Protocols: Bavarian collaborates with BMS on lung cancer study; Eleven completes Roche deal; Intellia chief anticipates new CRISPR tweaks
Following up on its big setback for non-small cell lung cancer, Bristol-Myers has agreed to supply its checkpoint drug to Denmark’s Bavarian Nordic, which plans to enroll 165 patients in a Phase II lung cancer study that will get a combination of Opdivo and its antigen-targeting CV301. The study will focus on previously treated patients. Opdivo is already approved in the second-line setting. There has been an explosion of collaborations in immune-oncology over the past two years.
Here’s another I/O matchup. Looking to see if it can mount a comeback for tivozanib, Aveo is launching a Phase I combination study of its drug combined with Bristol-Myers’ Opdivo for advanced renal cell carcinoma.
Eleven Biotherapeutics $EBIO has landed the shareholder votes it needed to complete its licensing pact with Roche, according to an SEC filing. Eleven’s lead drug failed back-to-back studies, forcing the company to do a deal on its remaining assets as it considers a wind-down of operations.
Intellia CEO Nessan Bermingham tells Business Insider that he expects to see some improvements in CRISPR Cas9, but no revolutionary breakout in the tech. “In my mind now, where I think we’ll see the change and the significant step forward is going to be on double-stranded break repair. We have a pair of scissors that works really well. And we can tweak it; we know how to do that with protein modifications and engineering.”

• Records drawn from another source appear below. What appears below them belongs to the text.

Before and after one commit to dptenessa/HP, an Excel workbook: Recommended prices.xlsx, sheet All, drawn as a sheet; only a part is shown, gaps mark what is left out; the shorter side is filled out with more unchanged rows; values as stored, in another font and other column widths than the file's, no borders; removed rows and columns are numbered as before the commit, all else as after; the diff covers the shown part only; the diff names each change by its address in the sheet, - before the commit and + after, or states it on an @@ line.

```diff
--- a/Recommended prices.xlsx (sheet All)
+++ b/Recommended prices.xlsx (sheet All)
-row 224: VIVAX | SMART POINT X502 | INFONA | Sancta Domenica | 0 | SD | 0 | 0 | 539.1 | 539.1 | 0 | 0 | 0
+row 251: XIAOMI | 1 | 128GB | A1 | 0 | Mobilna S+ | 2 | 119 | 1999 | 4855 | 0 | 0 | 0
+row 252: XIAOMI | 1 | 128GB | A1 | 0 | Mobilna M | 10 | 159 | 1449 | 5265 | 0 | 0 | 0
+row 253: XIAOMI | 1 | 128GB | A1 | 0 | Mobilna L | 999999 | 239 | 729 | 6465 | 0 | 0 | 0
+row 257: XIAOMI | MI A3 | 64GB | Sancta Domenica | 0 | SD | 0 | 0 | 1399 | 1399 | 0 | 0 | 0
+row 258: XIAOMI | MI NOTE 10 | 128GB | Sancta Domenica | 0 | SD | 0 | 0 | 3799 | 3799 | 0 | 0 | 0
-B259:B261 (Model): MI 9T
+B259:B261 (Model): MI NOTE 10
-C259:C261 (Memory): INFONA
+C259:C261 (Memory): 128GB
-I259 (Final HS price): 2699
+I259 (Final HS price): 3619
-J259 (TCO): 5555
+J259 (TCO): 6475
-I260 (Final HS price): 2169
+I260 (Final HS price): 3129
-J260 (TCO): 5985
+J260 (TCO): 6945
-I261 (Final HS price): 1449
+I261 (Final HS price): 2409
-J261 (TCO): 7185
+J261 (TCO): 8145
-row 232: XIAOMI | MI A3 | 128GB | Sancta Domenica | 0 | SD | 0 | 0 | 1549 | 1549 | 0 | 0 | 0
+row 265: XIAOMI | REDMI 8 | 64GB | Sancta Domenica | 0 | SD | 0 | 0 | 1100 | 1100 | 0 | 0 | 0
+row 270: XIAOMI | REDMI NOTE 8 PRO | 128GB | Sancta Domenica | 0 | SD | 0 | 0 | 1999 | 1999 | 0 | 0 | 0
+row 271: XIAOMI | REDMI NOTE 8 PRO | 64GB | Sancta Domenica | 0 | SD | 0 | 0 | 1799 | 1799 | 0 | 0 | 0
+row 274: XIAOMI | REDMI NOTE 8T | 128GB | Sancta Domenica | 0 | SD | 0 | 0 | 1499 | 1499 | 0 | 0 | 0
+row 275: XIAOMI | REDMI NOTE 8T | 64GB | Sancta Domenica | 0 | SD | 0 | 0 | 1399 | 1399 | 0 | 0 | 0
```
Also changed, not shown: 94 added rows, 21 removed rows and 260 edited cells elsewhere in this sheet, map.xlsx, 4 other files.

San Diego-based Sorrento Therapeutics has recruited former Celgene CMO Jerome Zeldis to the company, where he’ll take the same title and responsibility for clinical development.
San Diego-based NovaRx has raised funds, expanded its management team and changed its name to Activate Immunotherapy. Its cancer vaccine failed a Phase III in 2013, but the new owners say that they saw positive results from a subgroup of patients.